TASK ITEM: Across the records below, count the lines that contain "connectPhones" and write down only the count.

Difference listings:

§ §

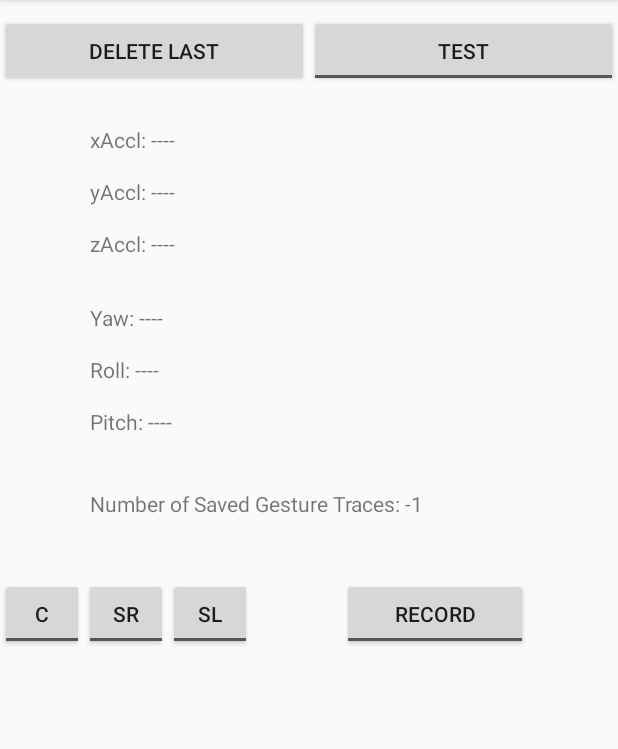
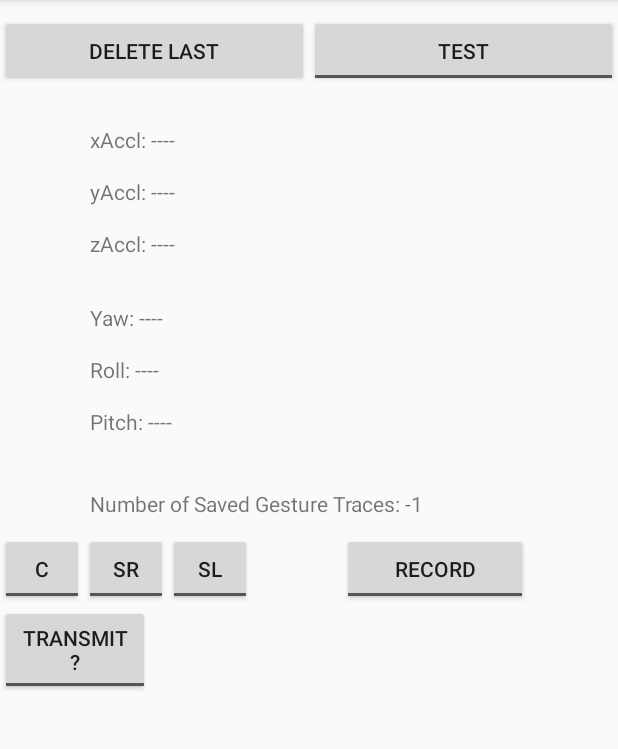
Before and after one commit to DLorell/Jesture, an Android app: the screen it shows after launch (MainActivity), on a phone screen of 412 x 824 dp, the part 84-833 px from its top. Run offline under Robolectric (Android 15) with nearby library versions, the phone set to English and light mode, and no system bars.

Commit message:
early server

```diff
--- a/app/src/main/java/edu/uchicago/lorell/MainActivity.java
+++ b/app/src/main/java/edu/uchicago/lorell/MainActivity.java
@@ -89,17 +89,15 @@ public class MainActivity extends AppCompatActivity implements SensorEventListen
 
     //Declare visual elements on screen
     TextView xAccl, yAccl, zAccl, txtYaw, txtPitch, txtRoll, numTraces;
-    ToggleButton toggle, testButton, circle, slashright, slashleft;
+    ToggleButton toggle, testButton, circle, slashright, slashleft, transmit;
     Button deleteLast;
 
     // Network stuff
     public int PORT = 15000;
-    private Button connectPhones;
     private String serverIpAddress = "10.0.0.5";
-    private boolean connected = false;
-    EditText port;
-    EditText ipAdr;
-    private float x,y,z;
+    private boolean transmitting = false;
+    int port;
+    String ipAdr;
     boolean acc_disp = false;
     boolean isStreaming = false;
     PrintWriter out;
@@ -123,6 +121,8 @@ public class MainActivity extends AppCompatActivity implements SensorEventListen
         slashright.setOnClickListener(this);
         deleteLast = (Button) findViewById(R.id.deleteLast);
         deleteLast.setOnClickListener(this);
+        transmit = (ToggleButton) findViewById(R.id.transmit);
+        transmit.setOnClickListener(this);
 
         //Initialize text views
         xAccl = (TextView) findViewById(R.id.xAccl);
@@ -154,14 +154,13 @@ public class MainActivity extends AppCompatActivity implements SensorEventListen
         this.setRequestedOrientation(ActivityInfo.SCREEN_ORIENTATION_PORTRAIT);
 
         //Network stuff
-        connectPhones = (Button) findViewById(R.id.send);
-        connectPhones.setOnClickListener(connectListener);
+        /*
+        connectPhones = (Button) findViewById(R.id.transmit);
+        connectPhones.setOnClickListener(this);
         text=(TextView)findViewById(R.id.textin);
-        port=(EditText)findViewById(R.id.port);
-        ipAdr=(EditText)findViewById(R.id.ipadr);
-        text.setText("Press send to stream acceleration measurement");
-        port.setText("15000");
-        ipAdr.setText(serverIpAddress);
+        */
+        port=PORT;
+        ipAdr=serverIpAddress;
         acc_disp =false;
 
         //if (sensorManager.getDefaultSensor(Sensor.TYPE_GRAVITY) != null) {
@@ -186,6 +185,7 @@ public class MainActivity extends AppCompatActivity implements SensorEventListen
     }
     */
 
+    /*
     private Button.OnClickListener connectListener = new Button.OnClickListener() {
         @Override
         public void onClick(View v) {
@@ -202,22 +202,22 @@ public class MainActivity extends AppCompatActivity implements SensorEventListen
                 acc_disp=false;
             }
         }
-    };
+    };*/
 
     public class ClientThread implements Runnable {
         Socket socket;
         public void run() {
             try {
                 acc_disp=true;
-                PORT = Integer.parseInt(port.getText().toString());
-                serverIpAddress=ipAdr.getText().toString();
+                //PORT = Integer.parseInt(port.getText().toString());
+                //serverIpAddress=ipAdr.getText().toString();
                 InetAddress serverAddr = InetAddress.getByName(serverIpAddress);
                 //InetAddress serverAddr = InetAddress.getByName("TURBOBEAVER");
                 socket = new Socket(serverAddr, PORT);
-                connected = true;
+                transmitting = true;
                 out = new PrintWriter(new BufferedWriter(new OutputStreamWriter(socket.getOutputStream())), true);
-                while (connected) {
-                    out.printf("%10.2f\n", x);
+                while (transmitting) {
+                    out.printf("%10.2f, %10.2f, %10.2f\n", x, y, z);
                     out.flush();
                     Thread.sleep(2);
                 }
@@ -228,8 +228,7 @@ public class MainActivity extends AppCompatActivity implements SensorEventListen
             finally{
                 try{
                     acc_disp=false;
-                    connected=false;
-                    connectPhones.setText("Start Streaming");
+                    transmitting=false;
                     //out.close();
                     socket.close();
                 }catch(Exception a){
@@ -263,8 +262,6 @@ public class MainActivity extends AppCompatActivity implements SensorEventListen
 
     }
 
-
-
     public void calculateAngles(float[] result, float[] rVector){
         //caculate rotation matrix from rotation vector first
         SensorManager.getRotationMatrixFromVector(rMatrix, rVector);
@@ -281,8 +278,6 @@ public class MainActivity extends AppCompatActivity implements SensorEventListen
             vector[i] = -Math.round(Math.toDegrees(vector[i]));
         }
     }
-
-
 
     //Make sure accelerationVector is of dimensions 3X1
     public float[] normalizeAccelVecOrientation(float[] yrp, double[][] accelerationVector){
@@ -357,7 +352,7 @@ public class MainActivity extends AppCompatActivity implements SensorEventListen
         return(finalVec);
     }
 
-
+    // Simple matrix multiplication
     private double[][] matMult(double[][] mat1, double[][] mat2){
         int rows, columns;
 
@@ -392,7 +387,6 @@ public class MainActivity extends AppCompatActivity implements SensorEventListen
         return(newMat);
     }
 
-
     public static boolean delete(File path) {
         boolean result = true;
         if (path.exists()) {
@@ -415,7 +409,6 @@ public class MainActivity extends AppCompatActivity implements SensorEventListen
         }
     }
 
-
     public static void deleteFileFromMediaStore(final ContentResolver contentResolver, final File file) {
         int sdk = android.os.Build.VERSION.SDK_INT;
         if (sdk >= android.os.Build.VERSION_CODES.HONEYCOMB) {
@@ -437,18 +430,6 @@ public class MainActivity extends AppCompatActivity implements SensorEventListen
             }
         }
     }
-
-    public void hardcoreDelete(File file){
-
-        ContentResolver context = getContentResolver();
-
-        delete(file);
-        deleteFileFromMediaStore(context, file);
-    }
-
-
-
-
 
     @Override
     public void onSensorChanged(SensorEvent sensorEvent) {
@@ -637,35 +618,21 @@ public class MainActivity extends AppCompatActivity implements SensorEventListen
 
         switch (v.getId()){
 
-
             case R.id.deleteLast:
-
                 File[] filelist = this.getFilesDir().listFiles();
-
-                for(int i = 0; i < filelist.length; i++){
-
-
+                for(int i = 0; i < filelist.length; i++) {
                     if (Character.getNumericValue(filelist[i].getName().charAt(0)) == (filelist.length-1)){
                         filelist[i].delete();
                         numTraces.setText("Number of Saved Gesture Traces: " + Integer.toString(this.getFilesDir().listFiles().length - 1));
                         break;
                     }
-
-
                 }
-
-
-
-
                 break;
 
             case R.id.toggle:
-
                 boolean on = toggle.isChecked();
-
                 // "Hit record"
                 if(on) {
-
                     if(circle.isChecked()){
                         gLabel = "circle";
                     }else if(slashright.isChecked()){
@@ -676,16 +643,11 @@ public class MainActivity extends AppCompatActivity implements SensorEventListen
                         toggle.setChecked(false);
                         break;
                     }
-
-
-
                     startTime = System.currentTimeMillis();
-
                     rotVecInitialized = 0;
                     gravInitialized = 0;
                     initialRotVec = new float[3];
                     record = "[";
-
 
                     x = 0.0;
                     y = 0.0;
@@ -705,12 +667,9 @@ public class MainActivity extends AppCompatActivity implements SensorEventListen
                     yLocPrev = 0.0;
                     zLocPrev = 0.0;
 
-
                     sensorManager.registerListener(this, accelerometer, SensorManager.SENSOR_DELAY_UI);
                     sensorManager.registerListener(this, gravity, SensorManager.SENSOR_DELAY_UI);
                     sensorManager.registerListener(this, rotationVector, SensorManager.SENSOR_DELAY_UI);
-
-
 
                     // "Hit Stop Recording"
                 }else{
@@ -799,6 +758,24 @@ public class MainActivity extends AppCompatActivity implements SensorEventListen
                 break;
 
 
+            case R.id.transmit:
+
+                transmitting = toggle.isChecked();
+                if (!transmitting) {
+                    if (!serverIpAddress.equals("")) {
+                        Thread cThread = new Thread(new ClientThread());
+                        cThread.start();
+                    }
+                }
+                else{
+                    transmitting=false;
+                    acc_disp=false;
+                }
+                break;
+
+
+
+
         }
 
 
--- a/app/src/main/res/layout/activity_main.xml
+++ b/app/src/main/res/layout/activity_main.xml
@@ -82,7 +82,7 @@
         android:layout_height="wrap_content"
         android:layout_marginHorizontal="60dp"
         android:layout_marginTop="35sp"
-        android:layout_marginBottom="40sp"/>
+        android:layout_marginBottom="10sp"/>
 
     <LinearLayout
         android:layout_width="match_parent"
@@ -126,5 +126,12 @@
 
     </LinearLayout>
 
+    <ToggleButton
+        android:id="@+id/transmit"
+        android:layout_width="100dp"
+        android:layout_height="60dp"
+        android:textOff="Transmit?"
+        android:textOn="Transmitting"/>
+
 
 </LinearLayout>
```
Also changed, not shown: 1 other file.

§ §

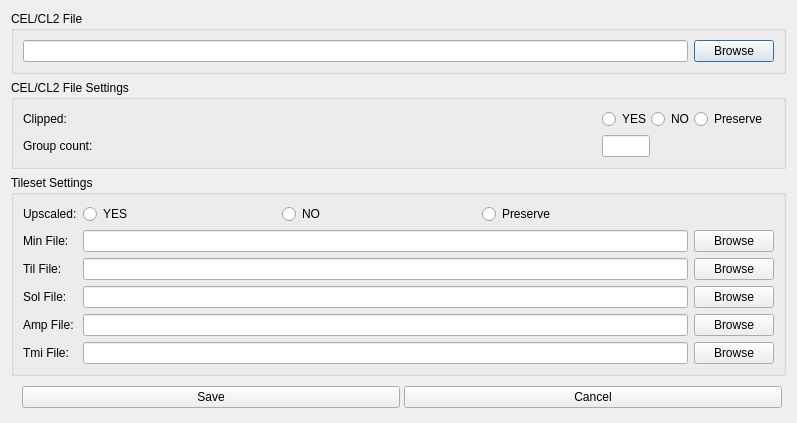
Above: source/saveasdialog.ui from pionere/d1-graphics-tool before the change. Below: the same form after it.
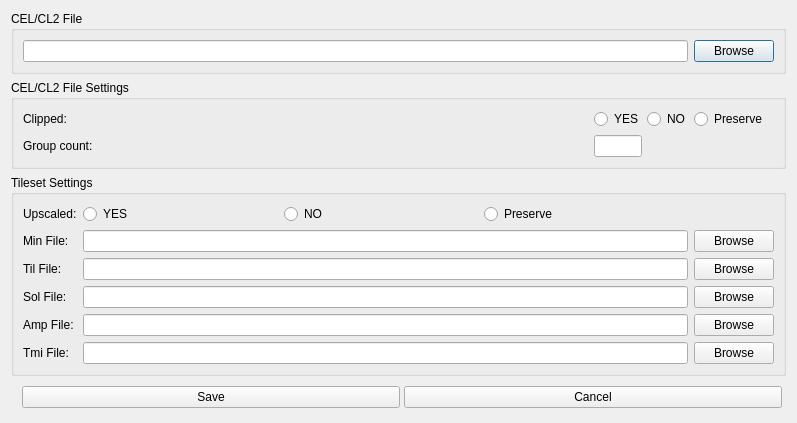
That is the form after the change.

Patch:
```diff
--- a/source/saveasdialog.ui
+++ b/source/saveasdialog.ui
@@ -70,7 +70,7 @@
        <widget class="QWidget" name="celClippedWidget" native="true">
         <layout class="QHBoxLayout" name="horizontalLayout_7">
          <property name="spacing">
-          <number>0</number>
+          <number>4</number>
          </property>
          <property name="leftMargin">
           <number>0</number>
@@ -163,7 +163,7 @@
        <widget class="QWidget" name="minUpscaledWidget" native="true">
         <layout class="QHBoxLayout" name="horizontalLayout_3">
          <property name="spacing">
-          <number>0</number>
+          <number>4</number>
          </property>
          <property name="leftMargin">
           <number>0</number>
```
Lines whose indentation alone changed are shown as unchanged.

§ §

SOLVED PROBLEM: 6